We have used the term post-capitalist societies on purpose, as there are many who do not identify as socialists who see some of all of the above components as part of a future ecologically-minded society. But in fact these all point to a kind of society where individual decisions and actions can only be understood in their social and ecological context. Neither an individualist ideology, or an economy based on the individual profit-maximizing decisions of capitalists, could be possible in the above scenarios. And so this would, by definition, be a kind of socialism, a deeply democratic and ecological socialism.
Capitalism is very adaptable and has created niches for those who think in terms of the commons, or meaningful work, or participatory democracy, to create space for themselves and to develop a way of thinking that promotes the idea that simply by creating alternate spaces, others will be drawn to this, and change will happen almost automatically. Others look at the ecological crisis, and see within it the seeds of a self-imploding collapse of the capitalist order. This coming collapse may result in a better world, but not necessarily – as those with more privilege and power will regroup and in the crisis amidst collapse promote fascist tendencies to protect their own interests. Some within the capitalist class are taking ecological crisis seriously (typically represented in the political rhetoric by liberals within the democratic party), and are beginning to take some steps, like carbon caps and emissions trading. These are false solutions, which are still based in reductionist science, and which make life worse for millions of people rather than dealing with the root problems.

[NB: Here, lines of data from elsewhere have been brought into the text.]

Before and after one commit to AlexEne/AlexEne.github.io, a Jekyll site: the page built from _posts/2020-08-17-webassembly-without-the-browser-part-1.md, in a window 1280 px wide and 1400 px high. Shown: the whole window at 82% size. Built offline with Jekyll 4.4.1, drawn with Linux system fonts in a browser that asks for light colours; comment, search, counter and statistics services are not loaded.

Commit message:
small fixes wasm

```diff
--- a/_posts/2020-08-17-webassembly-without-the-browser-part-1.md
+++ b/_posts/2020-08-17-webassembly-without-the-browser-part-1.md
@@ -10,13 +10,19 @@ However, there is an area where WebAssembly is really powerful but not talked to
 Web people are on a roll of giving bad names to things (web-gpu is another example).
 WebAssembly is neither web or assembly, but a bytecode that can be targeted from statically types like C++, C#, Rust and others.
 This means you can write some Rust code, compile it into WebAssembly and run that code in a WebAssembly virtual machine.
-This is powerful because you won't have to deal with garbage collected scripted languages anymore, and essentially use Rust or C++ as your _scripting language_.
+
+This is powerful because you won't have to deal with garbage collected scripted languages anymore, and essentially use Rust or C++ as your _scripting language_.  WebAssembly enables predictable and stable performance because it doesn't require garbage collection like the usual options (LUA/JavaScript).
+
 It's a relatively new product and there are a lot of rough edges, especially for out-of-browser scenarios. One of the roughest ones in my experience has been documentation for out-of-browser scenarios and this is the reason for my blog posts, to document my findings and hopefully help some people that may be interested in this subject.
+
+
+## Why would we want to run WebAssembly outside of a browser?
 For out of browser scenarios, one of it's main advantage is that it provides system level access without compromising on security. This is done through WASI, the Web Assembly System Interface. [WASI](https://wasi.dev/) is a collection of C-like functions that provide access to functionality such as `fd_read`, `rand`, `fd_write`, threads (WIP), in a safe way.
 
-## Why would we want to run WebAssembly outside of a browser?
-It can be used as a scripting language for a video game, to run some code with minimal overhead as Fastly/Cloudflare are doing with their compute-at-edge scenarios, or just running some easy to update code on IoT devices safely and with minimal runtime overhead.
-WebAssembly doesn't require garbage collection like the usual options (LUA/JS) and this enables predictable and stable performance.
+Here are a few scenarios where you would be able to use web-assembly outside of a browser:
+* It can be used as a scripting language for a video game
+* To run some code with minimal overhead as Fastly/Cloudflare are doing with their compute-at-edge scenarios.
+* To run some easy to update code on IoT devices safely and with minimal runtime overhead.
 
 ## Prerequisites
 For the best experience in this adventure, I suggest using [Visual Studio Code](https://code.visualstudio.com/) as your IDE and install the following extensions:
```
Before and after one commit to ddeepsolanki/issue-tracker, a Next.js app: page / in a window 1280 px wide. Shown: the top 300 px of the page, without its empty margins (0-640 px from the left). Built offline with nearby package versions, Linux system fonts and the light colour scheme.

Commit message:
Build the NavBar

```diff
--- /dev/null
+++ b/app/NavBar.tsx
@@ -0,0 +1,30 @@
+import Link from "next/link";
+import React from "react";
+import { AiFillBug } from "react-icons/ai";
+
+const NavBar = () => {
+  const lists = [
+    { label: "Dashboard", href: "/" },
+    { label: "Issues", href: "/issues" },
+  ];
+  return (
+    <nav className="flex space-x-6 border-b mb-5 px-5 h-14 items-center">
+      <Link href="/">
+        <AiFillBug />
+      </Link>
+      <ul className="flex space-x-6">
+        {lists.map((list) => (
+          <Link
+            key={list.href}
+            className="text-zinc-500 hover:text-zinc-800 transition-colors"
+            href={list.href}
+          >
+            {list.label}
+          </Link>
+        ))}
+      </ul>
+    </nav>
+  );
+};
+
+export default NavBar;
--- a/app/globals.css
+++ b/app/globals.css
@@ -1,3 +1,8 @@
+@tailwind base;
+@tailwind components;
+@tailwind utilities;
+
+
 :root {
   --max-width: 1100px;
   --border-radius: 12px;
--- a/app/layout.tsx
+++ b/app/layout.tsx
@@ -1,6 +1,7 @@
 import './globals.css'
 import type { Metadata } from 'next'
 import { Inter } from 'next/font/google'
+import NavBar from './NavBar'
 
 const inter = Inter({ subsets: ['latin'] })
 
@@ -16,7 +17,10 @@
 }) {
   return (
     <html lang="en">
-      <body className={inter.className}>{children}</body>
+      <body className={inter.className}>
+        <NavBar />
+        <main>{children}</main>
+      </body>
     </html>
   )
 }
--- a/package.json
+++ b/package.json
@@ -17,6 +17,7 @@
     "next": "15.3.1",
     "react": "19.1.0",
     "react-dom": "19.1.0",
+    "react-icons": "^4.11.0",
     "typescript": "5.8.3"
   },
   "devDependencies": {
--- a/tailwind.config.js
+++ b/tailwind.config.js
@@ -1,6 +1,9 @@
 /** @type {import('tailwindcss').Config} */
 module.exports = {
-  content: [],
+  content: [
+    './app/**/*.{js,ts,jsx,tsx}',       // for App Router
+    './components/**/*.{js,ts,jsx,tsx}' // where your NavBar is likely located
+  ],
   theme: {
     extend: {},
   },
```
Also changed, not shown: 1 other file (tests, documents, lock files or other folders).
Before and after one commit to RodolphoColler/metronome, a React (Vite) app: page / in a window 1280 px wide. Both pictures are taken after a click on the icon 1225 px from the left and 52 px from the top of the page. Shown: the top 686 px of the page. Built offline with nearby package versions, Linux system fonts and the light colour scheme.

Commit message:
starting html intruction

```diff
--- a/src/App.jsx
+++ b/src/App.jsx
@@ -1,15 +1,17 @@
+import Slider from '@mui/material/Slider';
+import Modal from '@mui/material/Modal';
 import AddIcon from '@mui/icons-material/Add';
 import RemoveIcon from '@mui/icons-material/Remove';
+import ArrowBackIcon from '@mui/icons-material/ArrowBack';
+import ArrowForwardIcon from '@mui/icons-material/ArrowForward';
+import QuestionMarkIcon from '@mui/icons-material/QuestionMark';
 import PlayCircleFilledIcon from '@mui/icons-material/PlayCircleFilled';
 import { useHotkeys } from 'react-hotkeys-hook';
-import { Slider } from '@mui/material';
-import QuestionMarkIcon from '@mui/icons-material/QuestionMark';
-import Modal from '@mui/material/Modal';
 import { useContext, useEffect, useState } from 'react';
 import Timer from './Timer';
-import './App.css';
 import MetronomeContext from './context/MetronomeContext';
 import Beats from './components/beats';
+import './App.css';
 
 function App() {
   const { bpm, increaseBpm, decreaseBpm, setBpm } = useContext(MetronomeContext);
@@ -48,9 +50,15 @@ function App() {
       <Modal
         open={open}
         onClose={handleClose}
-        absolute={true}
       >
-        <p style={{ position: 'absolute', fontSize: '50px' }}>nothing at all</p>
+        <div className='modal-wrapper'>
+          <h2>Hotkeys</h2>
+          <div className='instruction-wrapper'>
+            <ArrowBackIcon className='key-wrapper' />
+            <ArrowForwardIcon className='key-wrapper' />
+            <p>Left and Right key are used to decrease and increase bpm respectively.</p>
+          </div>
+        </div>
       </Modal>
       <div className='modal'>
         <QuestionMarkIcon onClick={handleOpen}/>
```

Achieving a society based on a transformation in cultural values and in the economy, to make the commons, meaningful work, and holistic science central foundations, will not happen by itself, by small groups of utopian thinkers and practitioners, or by the self-created implosion of capitalism as it exists today. One reason to uphold the banner of socialism as we look to transform and recreate society, institutions and relationships, is that it implies a collective effort towards that transformation, a revolutionary socialism that is fighting for all of humanity and our humble place on this planet.